Discussion in 'Amps/Cabs Tech Corner: Amplifier, Cab & Speakers' started by mherrcat, Jan 29, 2014.

  1. mherrcat

    mherrcat Member

    Messages:
    22
    Joined:
    Sep 2, 2013
    This has probably been covered here before, but...

    My Allen Accomplice Jr. currently has a 5AR4 rectifier and RCA 6V6GTA power tubes in it. I want to see how different rectifiers affect plate voltage, cathode current and sound, but don’t want to do anything to damage the amp. (Duh!)

    I found this site with a lot of specs on various rectifier tubes:

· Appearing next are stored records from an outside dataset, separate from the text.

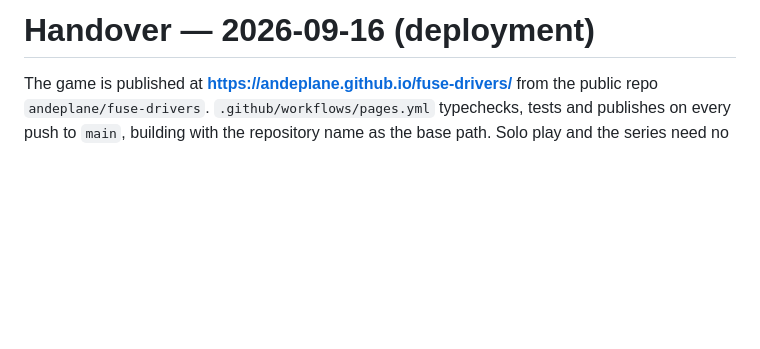
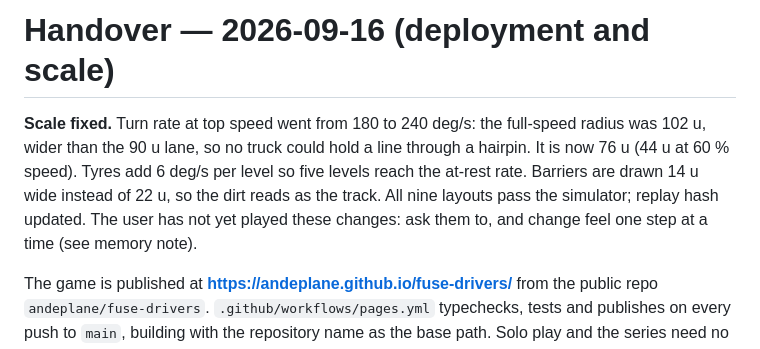
Before and after one commit to andeplane/fuse-drivers, a Markdown page: docs/HANDOVER.md, the part around the change. Rendered like a GitHub page; blank space fills up the shorter version.

Commit message:
Docs: the client review is resolved; handover records the steering and kerb changes
Co-Authored-By: Claude Opus 5 <noreply@anthropic.com>

```diff
--- a/docs/HANDOVER.md
+++ b/docs/HANDOVER.md
@@ -1,4 +1,11 @@
-# Handover — 2026-09-16 (deployment)
+# Handover — 2026-09-16 (deployment and scale)
+
+**Scale fixed.** Turn rate at top speed went from 180 to 240 deg/s: the full-speed radius was 102 u, wider
+than the 90 u lane, so no truck could hold a line through a hairpin. It is now 76 u (44 u at 60 % speed).
+Tyres add 6 deg/s per level so five levels reach the at-rest rate. Barriers are drawn 14 u wide instead of
+22 u, so the dirt reads as the track. All nine layouts pass the simulator; replay hash updated. The user has
+not yet played these changes: ask them to, and change feel one step at a time (see memory note).
+
 
 The game is published at **https://andeplane.github.io/fuse-drivers/** from the public repo
 `andeplane/fuse-drivers`. `.github/workflows/pages.yml` typechecks, tests and publishes on every push
```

    http://www.fourwater.com/files/fullrect.txt

    Admittedly I do not know what a lot of these numbers mean, except that using a rectifier that draws a higher filament current could cause transformer damage, so I was looking at tubes with ~2-amp current.

    Here are the specs of the tubes I was looking at:

    [​IMG]

    Here is what the current setup looks like. The first plate voltage is with maximum negative bias voltage applied. The rest of the numbers are after the bias voltage was set and is pretty self explanatory.

    [​IMG]

    So here’s the question: Considering the specs on the 5R4 and 5V4 and 5Y3 rectifiers, how will the numbers I am seeing in my amp change using each of them and how might it affect the sound?
     
    Last edited: Jan 29, 2014
  2. wyatt

    wyatt Member

    Messages:
    4,150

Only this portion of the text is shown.